===== SUPPLIED MATERIAL =====
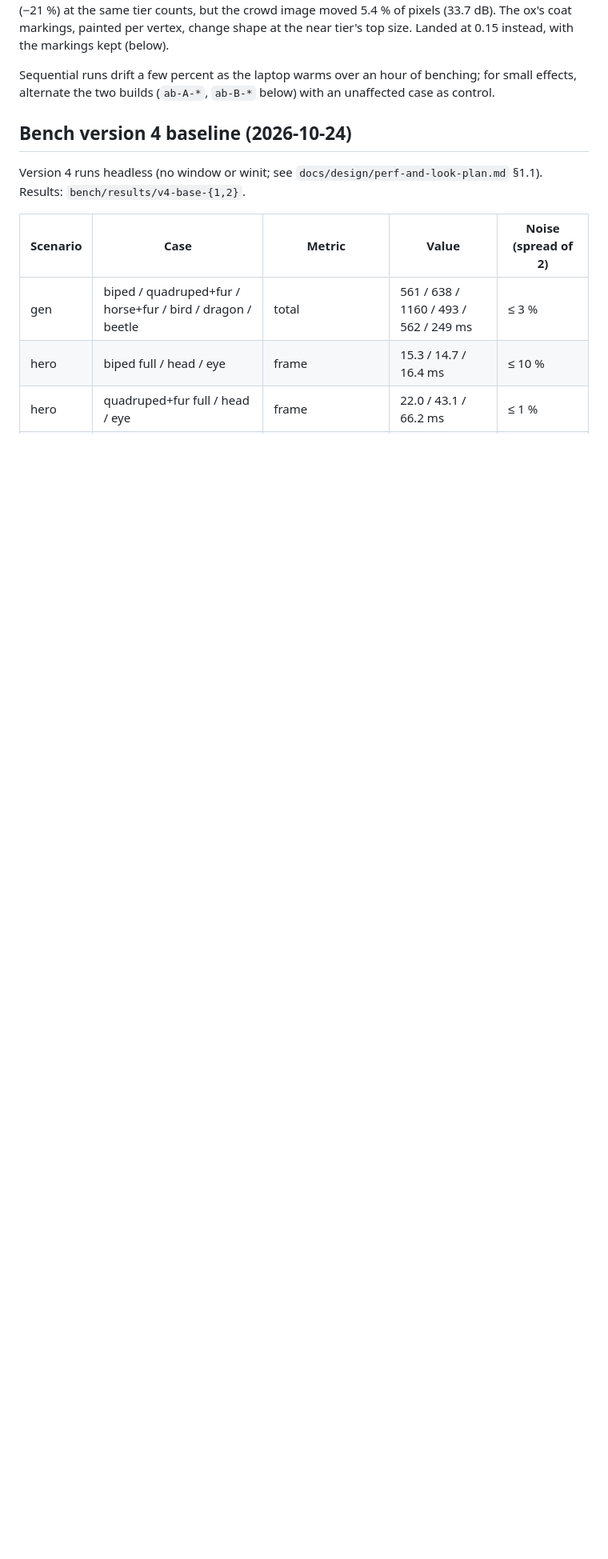
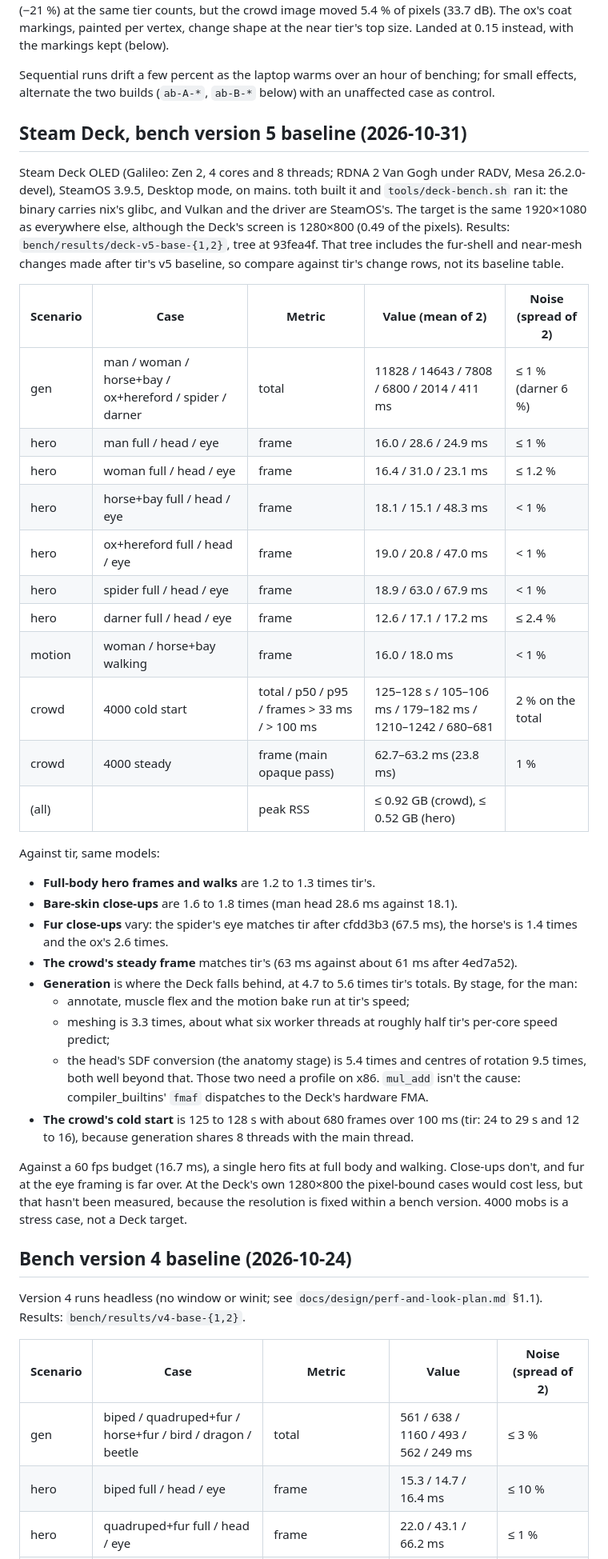
Before and after one commit to ChousX/ornisculpt, a Markdown page: bench/LOG.md, the part around the change. Shown at 80% size. Drawn GitHub-style; blank space fills up the shorter version.

Commit message:
Bench: the Steam Deck's v5 baseline
Two runs on mains with tools/deck-bench.sh. One hero fits a 60 fps budget
at full body and walking. Generation runs about 5 times tir's, with
centres of rotation and the head's SDF conversion furthest behind, so the
crowd's cold start takes two minutes. Fur close-ups are far over budget.

Co-Authored-By: Claude Opus 5.5 <noreply@anthropic.com>

```diff
--- a/bench/LOG.md
+++ b/bench/LOG.md
@@ -73,6 +73,52 @@ Landed at 0.15 instead, with the markings kept (below).
 
 Sequential runs drift a few percent as the laptop warms over an hour of benching; for small
 effects, alternate the two builds (`ab-A-*`, `ab-B-*` below) with an unaffected case as control.
+
+## Steam Deck, bench version 5 baseline (2026-10-31)
+
+Steam Deck OLED (Galileo: Zen 2, 4 cores and 8 threads; RDNA 2 Van Gogh under RADV, Mesa
+26.2.0-devel), SteamOS 3.9.5, Desktop mode, on mains. toth built it and `tools/deck-bench.sh`
+ran it: the binary carries nix's glibc, and Vulkan and the driver are SteamOS's. The target is the
+same 1920×1080 as everywhere else, although the Deck's screen is 1280×800 (0.49 of the pixels).
+Results: `bench/results/deck-v5-base-{1,2}`, tree at 93fea4f. That tree includes the fur-shell
+and near-mesh changes made after tir's v5 baseline, so compare against tir's change rows, not its
+baseline table.
+
+| Scenario | Case | Metric | Value (mean of 2) | Noise (spread of 2) |
+|---|---|---|---|---|
+| gen | man / woman / horse+bay / ox+hereford / spider / darner | total | 11828 / 14643 / 7808 / 6800 / 2014 / 411 ms | ≤ 1 % (darner 6 %) |
+| hero | man full / head / eye | frame | 16.0 / 28.6 / 24.9 ms | ≤ 1 % |
+| hero | woman full / head / eye | frame | 16.4 / 31.0 / 23.1 ms | ≤ 1.2 % |
+| hero | horse+bay full / head / eye | frame | 18.1 / 15.1 / 48.3 ms | < 1 % |
+| hero | ox+hereford full / head / eye | frame | 19.0 / 20.8 / 47.0 ms | < 1 % |
+| hero | spider full / head / eye | frame | 18.9 / 63.0 / 67.9 ms | < 1 % |
+| hero | darner full / head / eye | frame | 12.6 / 17.1 / 17.2 ms | ≤ 2.4 % |
+| motion | woman / horse+bay walking | frame | 16.0 / 18.0 ms | < 1 % |
+| crowd | 4000 cold start | total / p50 / p95 / frames > 33 ms / > 100 ms | 125–128 s / 105–106 ms / 179–182 ms / 1210–1242 / 680–681 | 2 % on the total |
+| crowd | 4000 steady | frame (main opaque pass) | 62.7–63.2 ms (23.8 ms) | 1 % |
+| (all) | | peak RSS | ≤ 0.92 GB (crowd), ≤ 0.52 GB (hero) | |
+
+Against tir, same models:
+- **Full-body hero frames and walks** are 1.2 to 1.3 times tir's.
+- **Bare-skin close-ups** are 1.6 to 1.8 times (man head 28.6 ms against 18.1).
+- **Fur close-ups** vary: the spider's eye matches tir after cfdd3b3 (67.5 ms), the horse's is 1.4
+  times and the ox's 2.6 times.
+- **The crowd's steady frame** matches tir's (63 ms against about 61 ms after 4ed7a52).
+- **Generation** is where the Deck falls behind, at 4.7 to 5.6 times tir's totals. By stage, for
+  the man:
+  - annotate, muscle flex and the motion bake run at tir's speed;
+  - meshing is 3.3 times, about what six worker threads at roughly half tir's per-core speed
+    predict;
+  - the head's SDF conversion (the anatomy stage) is 5.4 times and centres of rotation 9.5
+    times, both well beyond that. Those two need a profile on x86. `mul_add` isn't the cause:
+    compiler_builtins' `fmaf` dispatches to the Deck's hardware FMA.
+- **The crowd's cold start** is 125 to 128 s with about 680 frames over 100 ms (tir: 24 to 29 s
+  and 12 to 16), because generation shares 8 threads with the main thread.
+
+Against a 60 fps budget (16.7 ms), a single hero fits at full body and walking. Close-ups don't,
+and fur at the eye framing is far over. At the Deck's own 1280×800 the pixel-bound cases would
+cost less, but that hasn't been measured, because the resolution is fixed within a bench version.
+4000 mobs is a stress case, not a Deck target.
 
 ## Bench version 4 baseline (2026-10-24)
 
```
Also changed, not shown: docs/design/roadmap.md (+6 -3 lines).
=====
● TASK STATEMENT: What lines in the listing include the string "head"? Copy them out.

● RESPONSE AREA:
centres of rotation and the head's SDF conversion furthest behind, so the
+| hero | man full / head / eye | frame | 16.0 / 28.6 / 24.9 ms | ≤ 1 % |
+| hero | woman full / head / eye | frame | 16.4 / 31.0 / 23.1 ms | ≤ 1.2 % |
+| hero | horse+bay full / head / eye | frame | 18.1 / 15.1 / 48.3 ms | < 1 % |
+| hero | ox+hereford full / head / eye | frame | 19.0 / 20.8 / 47.0 ms | < 1 % |
+| hero | spider full / head / eye | frame | 18.9 / 63.0 / 67.9 ms | < 1 % |
+| hero | darner full / head / eye | frame | 12.6 / 17.1 / 17.2 ms | ≤ 2.4 % |
+- **Bare-skin close-ups** are 1.6 to 1.8 times (man head 28.6 ms against 18.1).
+  - the head's SDF conversion (the anatomy stage) is 5.4 times and centres of rotation 9.5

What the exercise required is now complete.